Growing up, I was obsessed with the Teenage Mutant Ninja Turtles–the television series, the movies, the action figures, and everything that went with them. I even remember there being a live touring performance. These days, I’m not quite as up to date on what’s happening with the turtles, but there’s one thing I still appreciate about my 90’s obsession: I knew who the good guys were. Leonardo, Donatello, Michelangelo, and Rafael were good. Shredder was not. It was a simpler time with clear lines. If we’re honest, there’s something we like about that. We want clean categories like good guys and bad guys, us and them. It’s just easier that way. The problem is that isn’t the way the world works, especially when Jesus gets involved.

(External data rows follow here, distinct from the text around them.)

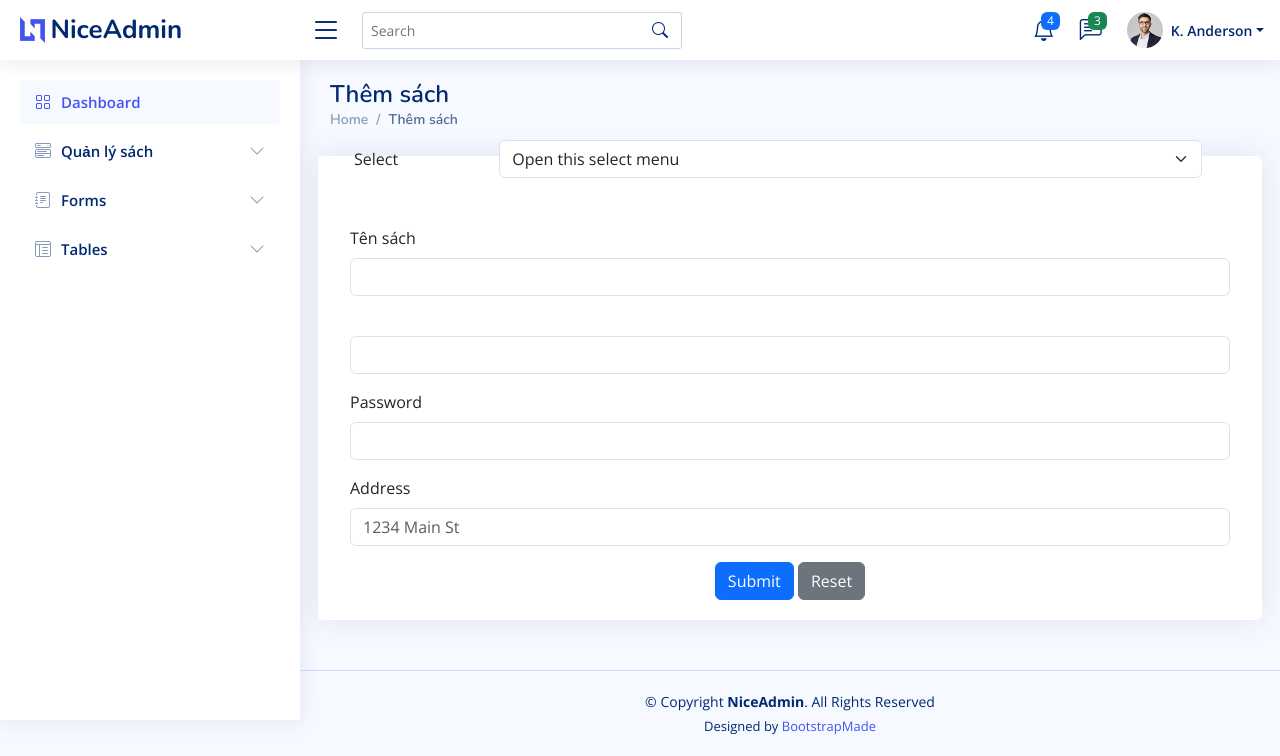
Repository: Hoainam7895123/library_manager
Page: http://localhost/library_manager/addBook.jsp
The author's editor kept a copy of each file at every save. The page is drawn from the files as they stood at one save, then again after the next save.
The browser window is 1280 px wide. The pictures show the whole page.
The page is served by Tomcat 9.

Above is the page before, as saved 2024-06-06 01:16:06.

After the next save:
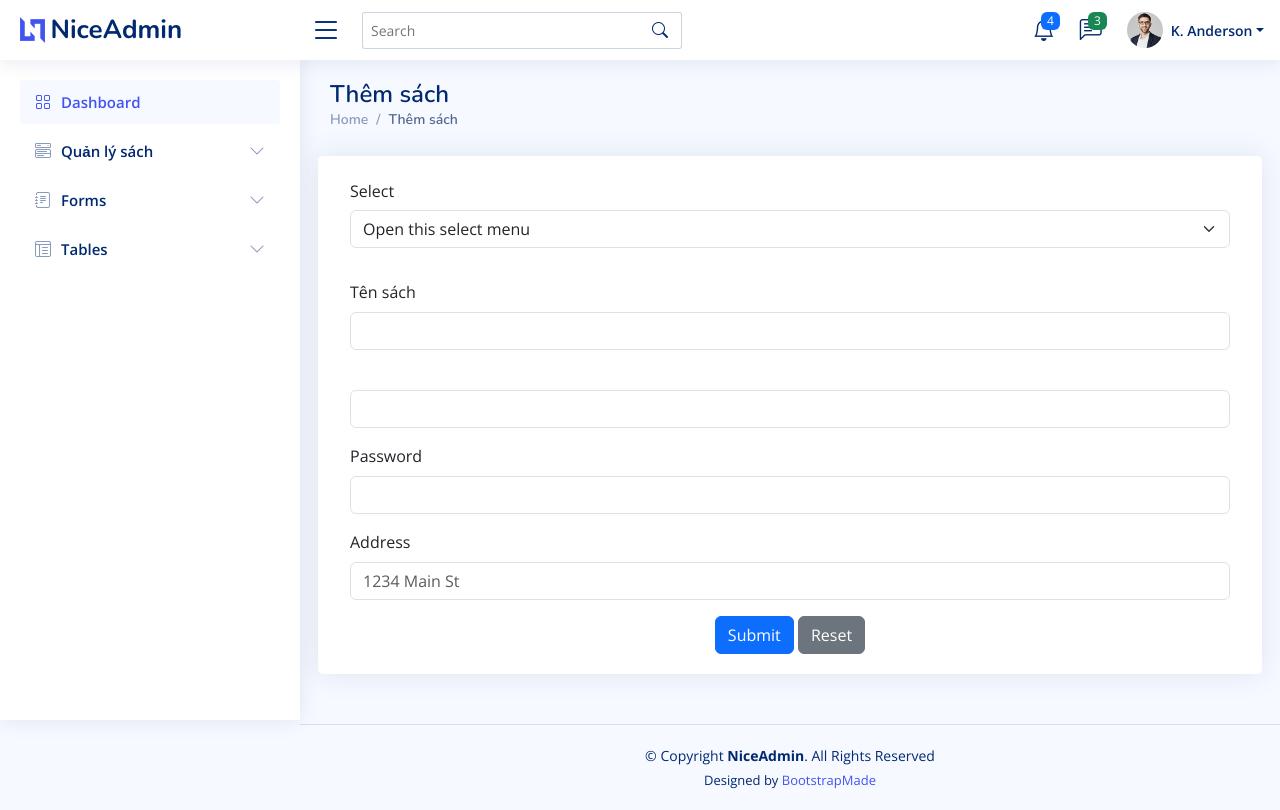
Saved 45 s later.
--- a/library_manager/src/main/webapp/addBook.jsp
+++ b/library_manager/src/main/webapp/addBook.jsp
@@ -355,16 +355,14 @@
 					<div class="card-body">
 						<!-- Vertical Form -->
 						<form class="row g-3">
-							<div class="row mb-3">
+							<div class="col-12 pt-3">
 								<label class="col-sm-2 col-form-label">Select</label>
-								<div class="col-sm-10">
 									<select class="form-select" aria-label="Default select example">
 										<option selected>Open this select menu</option>
 										<option value="1">One</option>
 										<option value="2">Two</option>
 										<option value="3">Three</option>
 									</select>
-								</div>
 							</div>
 							<div class="col-12 pt-3">
 								<label for="inputNanme4" class="form-label">Tên sách</label> <input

Take Saul as an example. He approved of Stephen’s execution, ravaging the church and imprisoning followers of Jesus. How do we categorize Saul? Bad guy, probably, but what do we do with that? Do we write him off completely? Do we seek his destruction? Or do we just excuse away his behavior as the kind of mistakes we all make? Jesus went with none of the above. When Jesus confronted Saul on the road to Damascus, he didn’t minimize the havoc Saul was wreaking on the church. If anything, he magnified it by confronting Saul directly, “Saul, Saul, why are you persecuting me?” Jesus didn’t meet Saul’s violence with more violence either. It’s almost as if Jesus doesn’t view the world in the super clean categories of good people and bad people. That doesn’t mean nobody ever gets held accountable for the wrong they perpetrate in this life, but it does mean that the worst part of our past doesn’t have to be what defines our future. Saul’s story of transformation extends the hope of redemption to all people, no matter how we might be tempted to classify them.